• **PROBLEM DETAILS**
Please set down every entry below exactly as given.

• **THE DATA**
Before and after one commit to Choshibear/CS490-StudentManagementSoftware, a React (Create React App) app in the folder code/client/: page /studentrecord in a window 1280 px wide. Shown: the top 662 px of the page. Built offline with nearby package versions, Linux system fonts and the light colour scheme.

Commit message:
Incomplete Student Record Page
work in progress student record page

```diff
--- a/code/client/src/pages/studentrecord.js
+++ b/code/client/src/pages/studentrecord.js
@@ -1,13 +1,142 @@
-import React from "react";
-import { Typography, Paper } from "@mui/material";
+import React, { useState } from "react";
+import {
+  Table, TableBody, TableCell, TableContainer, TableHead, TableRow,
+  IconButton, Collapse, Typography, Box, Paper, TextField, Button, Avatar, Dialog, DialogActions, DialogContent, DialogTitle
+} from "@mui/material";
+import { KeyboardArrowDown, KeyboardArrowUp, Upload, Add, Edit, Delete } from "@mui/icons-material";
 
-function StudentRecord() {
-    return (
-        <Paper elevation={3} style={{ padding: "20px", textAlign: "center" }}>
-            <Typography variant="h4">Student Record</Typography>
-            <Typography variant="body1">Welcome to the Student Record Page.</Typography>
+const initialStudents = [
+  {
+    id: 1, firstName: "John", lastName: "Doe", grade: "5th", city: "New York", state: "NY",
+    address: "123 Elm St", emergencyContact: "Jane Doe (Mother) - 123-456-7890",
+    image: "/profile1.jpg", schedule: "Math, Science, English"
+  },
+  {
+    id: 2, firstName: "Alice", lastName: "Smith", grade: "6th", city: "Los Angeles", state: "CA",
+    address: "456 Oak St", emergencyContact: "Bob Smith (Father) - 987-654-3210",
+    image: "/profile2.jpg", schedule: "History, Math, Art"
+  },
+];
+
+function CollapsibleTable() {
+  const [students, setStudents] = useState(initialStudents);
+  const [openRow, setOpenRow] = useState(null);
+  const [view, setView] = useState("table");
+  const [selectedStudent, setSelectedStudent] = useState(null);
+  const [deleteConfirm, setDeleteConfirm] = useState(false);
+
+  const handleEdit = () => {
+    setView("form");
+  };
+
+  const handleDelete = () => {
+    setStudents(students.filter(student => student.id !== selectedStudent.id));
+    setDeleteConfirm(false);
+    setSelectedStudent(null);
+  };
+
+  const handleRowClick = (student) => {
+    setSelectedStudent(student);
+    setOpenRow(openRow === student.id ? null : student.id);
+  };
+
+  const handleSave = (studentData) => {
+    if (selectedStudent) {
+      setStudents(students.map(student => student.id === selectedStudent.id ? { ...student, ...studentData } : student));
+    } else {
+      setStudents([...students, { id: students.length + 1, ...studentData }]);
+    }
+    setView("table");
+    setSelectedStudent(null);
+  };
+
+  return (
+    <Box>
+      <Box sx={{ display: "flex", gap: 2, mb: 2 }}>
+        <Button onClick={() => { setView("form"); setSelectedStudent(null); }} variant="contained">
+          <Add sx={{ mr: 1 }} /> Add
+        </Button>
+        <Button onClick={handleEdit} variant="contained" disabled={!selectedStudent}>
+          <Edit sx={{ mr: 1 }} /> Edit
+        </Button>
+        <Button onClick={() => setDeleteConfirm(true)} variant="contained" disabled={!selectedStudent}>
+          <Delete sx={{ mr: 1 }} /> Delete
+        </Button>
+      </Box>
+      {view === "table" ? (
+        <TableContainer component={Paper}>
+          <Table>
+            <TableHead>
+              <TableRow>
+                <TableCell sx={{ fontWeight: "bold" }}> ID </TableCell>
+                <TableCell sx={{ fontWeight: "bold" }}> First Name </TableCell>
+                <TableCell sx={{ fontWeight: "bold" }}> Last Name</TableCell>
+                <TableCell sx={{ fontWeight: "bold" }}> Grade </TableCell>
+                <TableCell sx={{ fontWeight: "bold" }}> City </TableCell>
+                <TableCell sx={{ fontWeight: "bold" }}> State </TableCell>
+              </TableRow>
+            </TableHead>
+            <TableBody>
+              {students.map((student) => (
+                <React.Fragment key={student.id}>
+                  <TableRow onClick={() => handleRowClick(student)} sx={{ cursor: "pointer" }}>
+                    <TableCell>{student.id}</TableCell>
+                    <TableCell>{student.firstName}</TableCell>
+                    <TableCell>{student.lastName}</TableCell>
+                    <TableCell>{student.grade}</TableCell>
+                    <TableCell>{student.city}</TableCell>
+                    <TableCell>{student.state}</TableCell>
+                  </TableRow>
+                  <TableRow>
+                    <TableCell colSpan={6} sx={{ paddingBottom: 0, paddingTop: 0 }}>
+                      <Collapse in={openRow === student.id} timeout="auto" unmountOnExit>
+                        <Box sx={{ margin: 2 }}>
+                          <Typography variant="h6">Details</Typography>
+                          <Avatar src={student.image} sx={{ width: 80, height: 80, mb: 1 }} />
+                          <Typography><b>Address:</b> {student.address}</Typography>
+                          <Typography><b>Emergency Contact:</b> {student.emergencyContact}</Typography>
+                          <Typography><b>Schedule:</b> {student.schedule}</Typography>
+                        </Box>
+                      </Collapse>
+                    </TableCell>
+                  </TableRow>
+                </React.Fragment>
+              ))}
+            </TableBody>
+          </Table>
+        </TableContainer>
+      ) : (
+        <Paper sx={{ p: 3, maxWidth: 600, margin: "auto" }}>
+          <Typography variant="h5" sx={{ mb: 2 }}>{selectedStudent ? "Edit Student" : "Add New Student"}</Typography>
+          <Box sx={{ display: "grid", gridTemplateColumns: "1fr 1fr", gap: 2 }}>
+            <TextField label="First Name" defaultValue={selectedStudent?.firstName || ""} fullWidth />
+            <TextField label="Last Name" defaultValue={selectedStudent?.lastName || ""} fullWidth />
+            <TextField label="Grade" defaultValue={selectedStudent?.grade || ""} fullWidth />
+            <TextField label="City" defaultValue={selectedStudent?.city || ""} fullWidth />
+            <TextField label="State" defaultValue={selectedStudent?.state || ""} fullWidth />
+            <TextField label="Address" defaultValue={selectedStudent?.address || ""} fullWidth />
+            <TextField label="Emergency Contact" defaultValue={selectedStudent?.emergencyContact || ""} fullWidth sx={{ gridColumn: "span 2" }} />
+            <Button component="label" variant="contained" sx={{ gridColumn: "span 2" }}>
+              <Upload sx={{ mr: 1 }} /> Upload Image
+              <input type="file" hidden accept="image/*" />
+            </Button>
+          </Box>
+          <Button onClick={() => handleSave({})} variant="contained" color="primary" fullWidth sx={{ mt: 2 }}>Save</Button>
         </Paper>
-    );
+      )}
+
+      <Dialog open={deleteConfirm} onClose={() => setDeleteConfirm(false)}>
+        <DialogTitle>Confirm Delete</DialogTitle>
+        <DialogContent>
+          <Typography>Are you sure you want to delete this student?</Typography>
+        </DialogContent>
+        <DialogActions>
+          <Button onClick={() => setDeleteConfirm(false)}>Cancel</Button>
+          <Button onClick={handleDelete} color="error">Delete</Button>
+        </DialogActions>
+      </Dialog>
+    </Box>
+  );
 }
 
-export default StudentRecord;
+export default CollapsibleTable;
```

• **YOUR RESPONSE**
Before and after one commit to Choshibear/CS490-StudentManagementSoftware, a React (Create React App) app in the folder code/client/: page /studentrecord in a window 1280 px wide. Shown: the top 662 px of the page. Built offline with nearby package versions, Linux system fonts and the light colour scheme.

Commit message:
Incomplete Student Record Page
work in progress student record page

```diff
--- a/code/client/src/pages/studentrecord.js
+++ b/code/client/src/pages/studentrecord.js
@@ -1,13 +1,142 @@
-import React from "react";
-import { Typography, Paper } from "@mui/material";
+import React, { useState } from "react";
+import {
+  Table, TableBody, TableCell, TableContainer, TableHead, TableRow,
+  IconButton, Collapse, Typography, Box, Paper, TextField, Button, Avatar, Dialog, DialogActions, DialogContent, DialogTitle
+} from "@mui/material";
+import { KeyboardArrowDown, KeyboardArrowUp, Upload, Add, Edit, Delete } from "@mui/icons-material";
 
-function StudentRecord() {
-    return (
-        <Paper elevation={3} style={{ padding: "20px", textAlign: "center" }}>
-            <Typography variant="h4">Student Record</Typography>
-            <Typography variant="body1">Welcome to the Student Record Page.</Typography>
+const initialStudents = [
+  {
+    id: 1, firstName: "John", lastName: "Doe", grade: "5th", city: "New York", state: "NY",
+    address: "123 Elm St", emergencyContact: "Jane Doe (Mother) - 123-456-7890",
+    image: "/profile1.jpg", schedule: "Math, Science, English"
+  },
+  {
+    id: 2, firstName: "Alice", lastName: "Smith", grade: "6th", city: "Los Angeles", state: "CA",
+    address: "456 Oak St", emergencyContact: "Bob Smith (Father) - 987-654-3210",
+    image: "/profile2.jpg", schedule: "History, Math, Art"
+  },
+];
+
+function CollapsibleTable() {
+  const [students, setStudents] = useState(initialStudents);
+  const [openRow, setOpenRow] = useState(null);
+  const [view, setView] = useState("table");
+  const [selectedStudent, setSelectedStudent] = useState(null);
+  const [deleteConfirm, setDeleteConfirm] = useState(false);
+
+  const handleEdit = () => {
+    setView("form");
+  };
+
+  const handleDelete = () => {
+    setStudents(students.filter(student => student.id !== selectedStudent.id));
+    setDeleteConfirm(false);
+    setSelectedStudent(null);
+  };
+
+  const handleRowClick = (student) => {
+    setSelectedStudent(student);
+    setOpenRow(openRow === student.id ? null : student.id);
+  };
+
+  const handleSave = (studentData) => {
+    if (selectedStudent) {
+      setStudents(students.map(student => student.id === selectedStudent.id ? { ...student, ...studentData } : student));
+    } else {
+      setStudents([...students, { id: students.length + 1, ...studentData }]);
+    }
+    setView("table");
+    setSelectedStudent(null);
+  };
+
+  return (
+    <Box>
+      <Box sx={{ display: "flex", gap: 2, mb: 2 }}>
+        <Button onClick={() => { setView("form"); setSelectedStudent(null); }} variant="contained">
+          <Add sx={{ mr: 1 }} /> Add
+        </Button>
+        <Button onClick={handleEdit} variant="contained" disabled={!selectedStudent}>
+          <Edit sx={{ mr: 1 }} /> Edit
+        </Button>
+        <Button onClick={() => setDeleteConfirm(true)} variant="contained" disabled={!selectedStudent}>
+          <Delete sx={{ mr: 1 }} /> Delete
+        </Button>
+      </Box>
+      {view === "table" ? (
+        <TableContainer component={Paper}>
+          <Table>
+            <TableHead>
+              <TableRow>
+                <TableCell sx={{ fontWeight: "bold" }}> ID </TableCell>
+                <TableCell sx={{ fontWeight: "bold" }}> First Name </TableCell>
+                <TableCell sx={{ fontWeight: "bold" }}> Last Name</TableCell>
+                <TableCell sx={{ fontWeight: "bold" }}> Grade </TableCell>
+                <TableCell sx={{ fontWeight: "bold" }}> City </TableCell>
+                <TableCell sx={{ fontWeight: "bold" }}> State </TableCell>
+              </TableRow>
+            </TableHead>
+            <TableBody>
+              {students.map((student) => (
+                <React.Fragment key={student.id}>
+                  <TableRow onClick={() => handleRowClick(student)} sx={{ cursor: "pointer" }}>
+                    <TableCell>{student.id}</TableCell>
+                    <TableCell>{student.firstName}</TableCell>
+                    <TableCell>{student.lastName}</TableCell>
+                    <TableCell>{student.grade}</TableCell>
+                    <TableCell>{student.city}</TableCell>
+                    <TableCell>{student.state}</TableCell>
+                  </TableRow>
+                  <TableRow>
+                    <TableCell colSpan={6} sx={{ paddingBottom: 0, paddingTop: 0 }}>
+                      <Collapse in={openRow === student.id} timeout="auto" unmountOnExit>
+                        <Box sx={{ margin: 2 }}>
+                          <Typography variant="h6">Details</Typography>
+                          <Avatar src={student.image} sx={{ width: 80, height: 80, mb: 1 }} />
+                          <Typography><b>Address:</b> {student.address}</Typography>
+                          <Typography><b>Emergency Contact:</b> {student.emergencyContact}</Typography>
+                          <Typography><b>Schedule:</b> {student.schedule}</Typography>
+                        </Box>
+                      </Collapse>
+                    </TableCell>
+                  </TableRow>
+                </React.Fragment>
+              ))}
+            </TableBody>
+          </Table>
+        </TableContainer>
+      ) : (
+        <Paper sx={{ p: 3, maxWidth: 600, margin: "auto" }}>
+          <Typography variant="h5" sx={{ mb: 2 }}>{selectedStudent ? "Edit Student" : "Add New Student"}</Typography>
+          <Box sx={{ display: "grid", gridTemplateColumns: "1fr 1fr", gap: 2 }}>
+            <TextField label="First Name" defaultValue={selectedStudent?.firstName || ""} fullWidth />
+            <TextField label="Last Name" defaultValue={selectedStudent?.lastName || ""} fullWidth />
+            <TextField label="Grade" defaultValue={selectedStudent?.grade || ""} fullWidth />
+            <TextField label="City" defaultValue={selectedStudent?.city || ""} fullWidth />
+            <TextField label="State" defaultValue={selectedStudent?.state || ""} fullWidth />
+            <TextField label="Address" defaultValue={selectedStudent?.address || ""} fullWidth />
+            <TextField label="Emergency Contact" defaultValue={selectedStudent?.emergencyContact || ""} fullWidth sx={{ gridColumn: "span 2" }} />
+            <Button component="label" variant="contained" sx={{ gridColumn: "span 2" }}>
+              <Upload sx={{ mr: 1 }} /> Upload Image
+              <input type="file" hidden accept="image/*" />
+            </Button>
+          </Box>
+          <Button onClick={() => handleSave({})} variant="contained" color="primary" fullWidth sx={{ mt: 2 }}>Save</Button>
         </Paper>
-    );
+      )}
+
+      <Dialog open={deleteConfirm} onClose={() => setDeleteConfirm(false)}>
+        <DialogTitle>Confirm Delete</DialogTitle>
+        <DialogContent>
+          <Typography>Are you sure you want to delete this student?</Typography>
+        </DialogContent>
+        <DialogActions>
+          <Button onClick={() => setDeleteConfirm(false)}>Cancel</Button>
+          <Button onClick={handleDelete} color="error">Delete</Button>
+        </DialogActions>
+      </Dialog>
+    </Box>
+  );
 }
 
-export default StudentRecord;
+export default CollapsibleTable;
```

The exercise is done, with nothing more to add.